▸ What to work on
Filter the data below for the string "versions" and copy each matching line.

+-------+

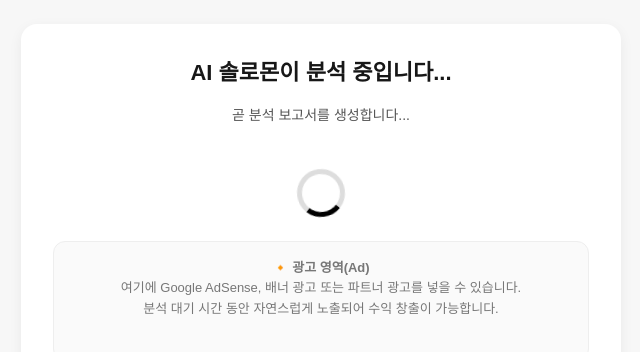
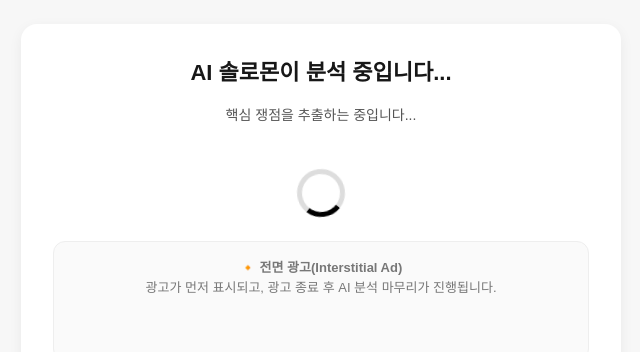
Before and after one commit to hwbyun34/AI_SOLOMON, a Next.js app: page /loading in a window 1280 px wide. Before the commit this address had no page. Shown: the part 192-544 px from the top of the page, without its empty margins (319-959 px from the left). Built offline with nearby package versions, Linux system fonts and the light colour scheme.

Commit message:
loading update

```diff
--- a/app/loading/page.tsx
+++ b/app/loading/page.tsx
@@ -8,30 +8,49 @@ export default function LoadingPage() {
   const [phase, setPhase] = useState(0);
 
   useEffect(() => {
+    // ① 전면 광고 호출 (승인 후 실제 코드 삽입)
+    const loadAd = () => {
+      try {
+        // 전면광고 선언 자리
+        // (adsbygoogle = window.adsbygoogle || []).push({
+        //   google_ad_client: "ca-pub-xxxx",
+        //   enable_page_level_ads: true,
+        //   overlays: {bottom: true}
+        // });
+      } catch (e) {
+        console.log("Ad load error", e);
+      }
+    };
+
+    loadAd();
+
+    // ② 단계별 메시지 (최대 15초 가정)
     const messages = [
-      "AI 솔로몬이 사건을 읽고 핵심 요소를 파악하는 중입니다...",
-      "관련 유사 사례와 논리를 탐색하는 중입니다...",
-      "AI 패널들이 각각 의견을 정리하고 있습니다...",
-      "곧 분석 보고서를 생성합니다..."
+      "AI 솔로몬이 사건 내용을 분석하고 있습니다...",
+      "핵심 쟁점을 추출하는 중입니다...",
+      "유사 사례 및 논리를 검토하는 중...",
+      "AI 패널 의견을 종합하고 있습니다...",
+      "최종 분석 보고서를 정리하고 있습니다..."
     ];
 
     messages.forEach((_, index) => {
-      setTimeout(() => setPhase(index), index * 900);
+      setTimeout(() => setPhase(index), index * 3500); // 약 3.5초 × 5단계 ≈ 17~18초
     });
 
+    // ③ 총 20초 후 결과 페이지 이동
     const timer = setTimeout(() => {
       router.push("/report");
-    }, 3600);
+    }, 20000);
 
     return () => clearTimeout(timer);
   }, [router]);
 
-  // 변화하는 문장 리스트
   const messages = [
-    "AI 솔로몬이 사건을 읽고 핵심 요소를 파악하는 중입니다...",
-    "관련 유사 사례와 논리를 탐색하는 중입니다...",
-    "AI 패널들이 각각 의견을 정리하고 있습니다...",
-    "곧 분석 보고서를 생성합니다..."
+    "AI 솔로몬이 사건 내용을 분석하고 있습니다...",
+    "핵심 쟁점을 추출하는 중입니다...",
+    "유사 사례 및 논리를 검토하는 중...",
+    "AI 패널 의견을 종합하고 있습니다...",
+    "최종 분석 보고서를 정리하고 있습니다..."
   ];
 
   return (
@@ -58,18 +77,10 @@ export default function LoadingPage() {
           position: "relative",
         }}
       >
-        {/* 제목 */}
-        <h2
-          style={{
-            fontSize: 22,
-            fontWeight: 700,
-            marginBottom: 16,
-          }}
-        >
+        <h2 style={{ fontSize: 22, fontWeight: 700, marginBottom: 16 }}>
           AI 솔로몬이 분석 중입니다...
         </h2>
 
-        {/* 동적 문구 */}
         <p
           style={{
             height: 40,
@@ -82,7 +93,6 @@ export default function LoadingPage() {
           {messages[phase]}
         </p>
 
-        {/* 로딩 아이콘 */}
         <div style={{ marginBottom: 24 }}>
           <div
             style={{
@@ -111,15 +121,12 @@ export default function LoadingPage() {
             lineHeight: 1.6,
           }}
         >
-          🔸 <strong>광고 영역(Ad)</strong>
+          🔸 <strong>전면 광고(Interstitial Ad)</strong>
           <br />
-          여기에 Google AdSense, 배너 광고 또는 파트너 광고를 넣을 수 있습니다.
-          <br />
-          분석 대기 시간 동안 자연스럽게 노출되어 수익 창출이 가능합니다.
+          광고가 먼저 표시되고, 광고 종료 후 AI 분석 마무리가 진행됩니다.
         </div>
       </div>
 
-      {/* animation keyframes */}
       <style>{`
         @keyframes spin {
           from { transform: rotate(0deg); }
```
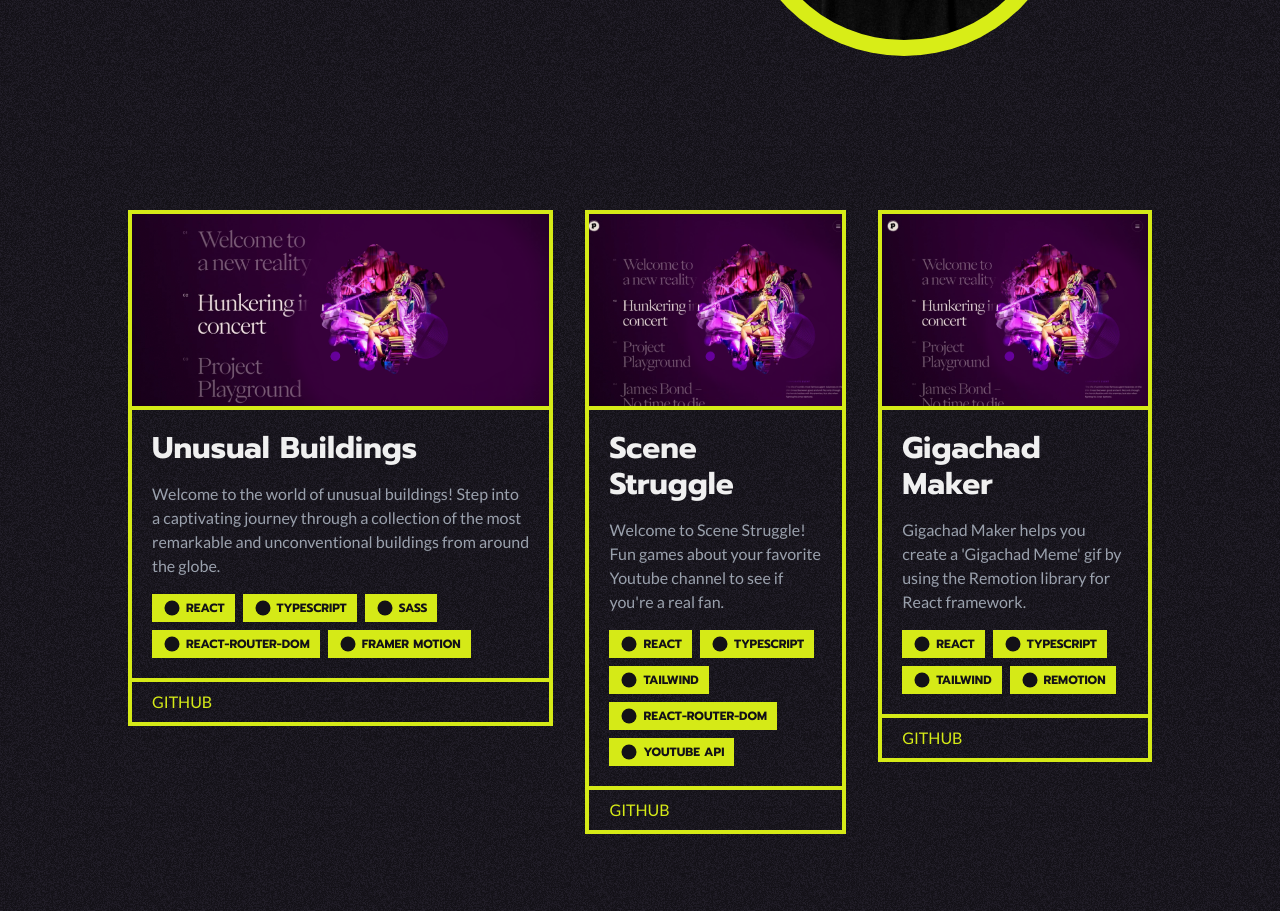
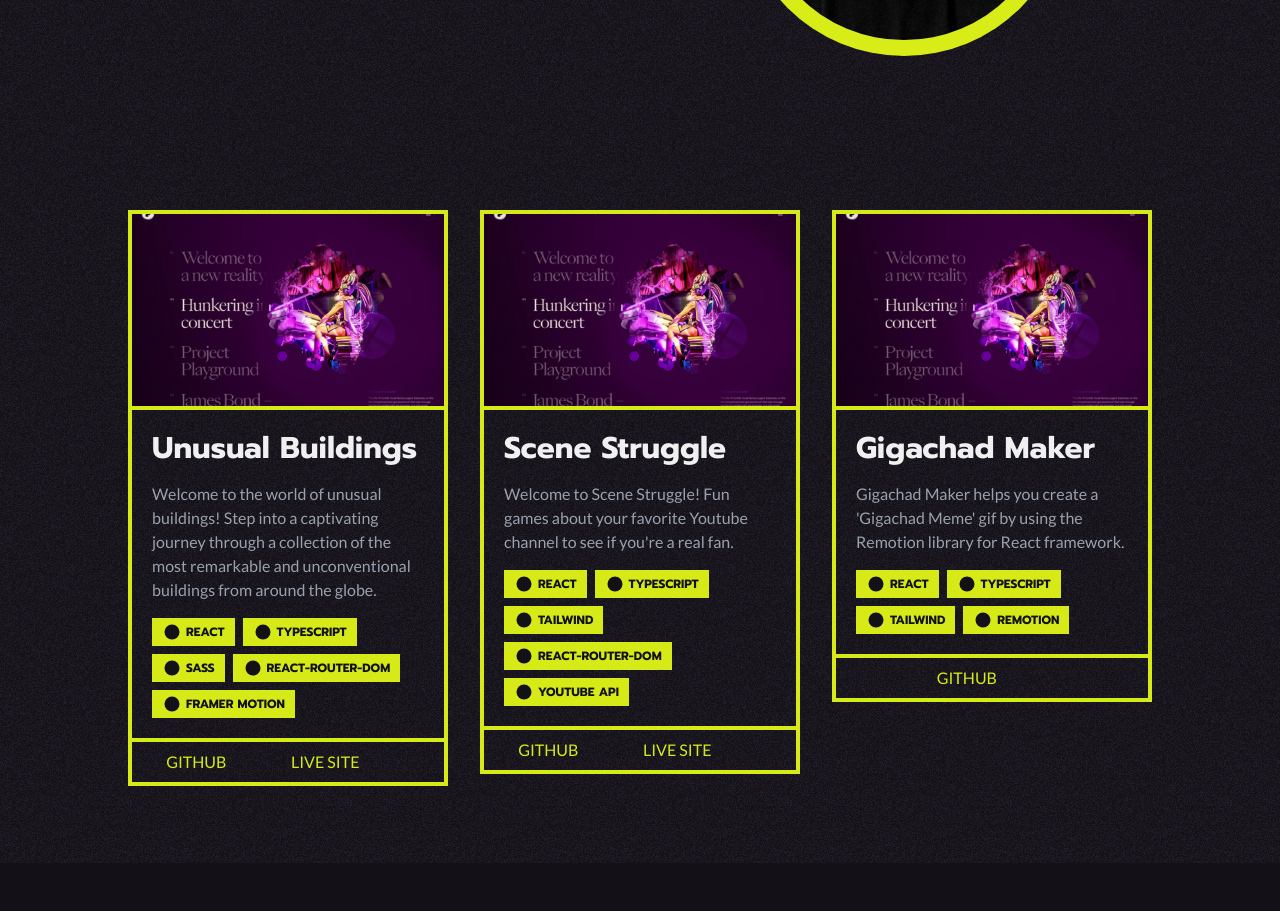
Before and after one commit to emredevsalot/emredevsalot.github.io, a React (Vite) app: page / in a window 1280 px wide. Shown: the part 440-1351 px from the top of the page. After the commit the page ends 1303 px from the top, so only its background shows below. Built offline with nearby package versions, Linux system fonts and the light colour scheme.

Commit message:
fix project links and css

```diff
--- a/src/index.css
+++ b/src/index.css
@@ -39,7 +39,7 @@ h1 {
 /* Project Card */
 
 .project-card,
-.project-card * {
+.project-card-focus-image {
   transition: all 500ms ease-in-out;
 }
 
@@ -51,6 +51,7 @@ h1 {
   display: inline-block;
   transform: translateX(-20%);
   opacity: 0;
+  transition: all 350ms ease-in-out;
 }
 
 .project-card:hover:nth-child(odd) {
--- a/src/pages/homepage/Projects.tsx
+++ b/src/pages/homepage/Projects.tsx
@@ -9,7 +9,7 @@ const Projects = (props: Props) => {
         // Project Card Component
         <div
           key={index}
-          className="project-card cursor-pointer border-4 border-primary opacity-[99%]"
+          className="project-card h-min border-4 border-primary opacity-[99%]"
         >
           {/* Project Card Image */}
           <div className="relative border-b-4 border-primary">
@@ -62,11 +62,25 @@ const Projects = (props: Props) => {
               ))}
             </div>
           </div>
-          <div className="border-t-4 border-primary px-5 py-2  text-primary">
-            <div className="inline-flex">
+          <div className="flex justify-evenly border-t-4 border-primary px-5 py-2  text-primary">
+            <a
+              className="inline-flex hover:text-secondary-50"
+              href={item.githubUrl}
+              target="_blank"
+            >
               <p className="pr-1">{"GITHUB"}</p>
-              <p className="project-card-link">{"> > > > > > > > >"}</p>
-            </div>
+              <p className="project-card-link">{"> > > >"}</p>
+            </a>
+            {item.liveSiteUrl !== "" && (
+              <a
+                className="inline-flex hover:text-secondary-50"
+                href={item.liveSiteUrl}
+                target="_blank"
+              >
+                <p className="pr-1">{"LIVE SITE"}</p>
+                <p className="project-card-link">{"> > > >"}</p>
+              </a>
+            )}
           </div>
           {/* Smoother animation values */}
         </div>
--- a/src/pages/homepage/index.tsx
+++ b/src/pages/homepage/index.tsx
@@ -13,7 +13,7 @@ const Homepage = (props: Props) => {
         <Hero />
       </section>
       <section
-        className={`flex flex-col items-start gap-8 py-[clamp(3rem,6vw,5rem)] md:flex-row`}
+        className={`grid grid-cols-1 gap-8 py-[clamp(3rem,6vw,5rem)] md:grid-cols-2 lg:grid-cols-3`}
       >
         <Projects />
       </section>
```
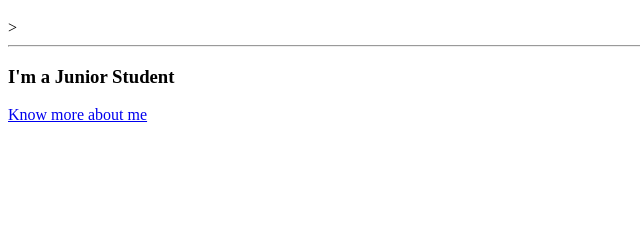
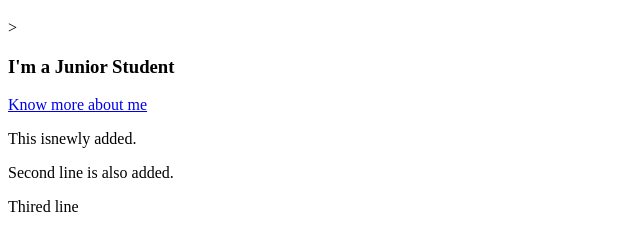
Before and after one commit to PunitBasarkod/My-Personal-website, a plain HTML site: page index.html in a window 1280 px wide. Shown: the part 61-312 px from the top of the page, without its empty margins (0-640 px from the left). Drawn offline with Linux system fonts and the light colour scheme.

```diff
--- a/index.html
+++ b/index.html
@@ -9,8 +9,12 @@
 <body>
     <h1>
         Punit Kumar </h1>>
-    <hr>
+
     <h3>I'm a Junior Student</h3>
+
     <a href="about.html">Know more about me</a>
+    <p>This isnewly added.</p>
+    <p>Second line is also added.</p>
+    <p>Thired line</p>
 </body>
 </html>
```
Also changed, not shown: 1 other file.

+-------+

▸ Output
Before and after one commit to hwbyun34/AI_SOLOMON, a Next.js app: page /loading in a window 1280 px wide. Before the commit this address had no page. Shown: the part 192-544 px from the top of the page, without its empty margins (319-959 px from the left). Built offline with nearby package versions, Linux system fonts and the light colour scheme.
Before and after one commit to emredevsalot/emredevsalot.github.io, a React (Vite) app: page / in a window 1280 px wide. Shown: the part 440-1351 px from the top of the page. After the commit the page ends 1303 px from the top, so only its background shows below. Built offline with nearby package versions, Linux system fonts and the light colour scheme.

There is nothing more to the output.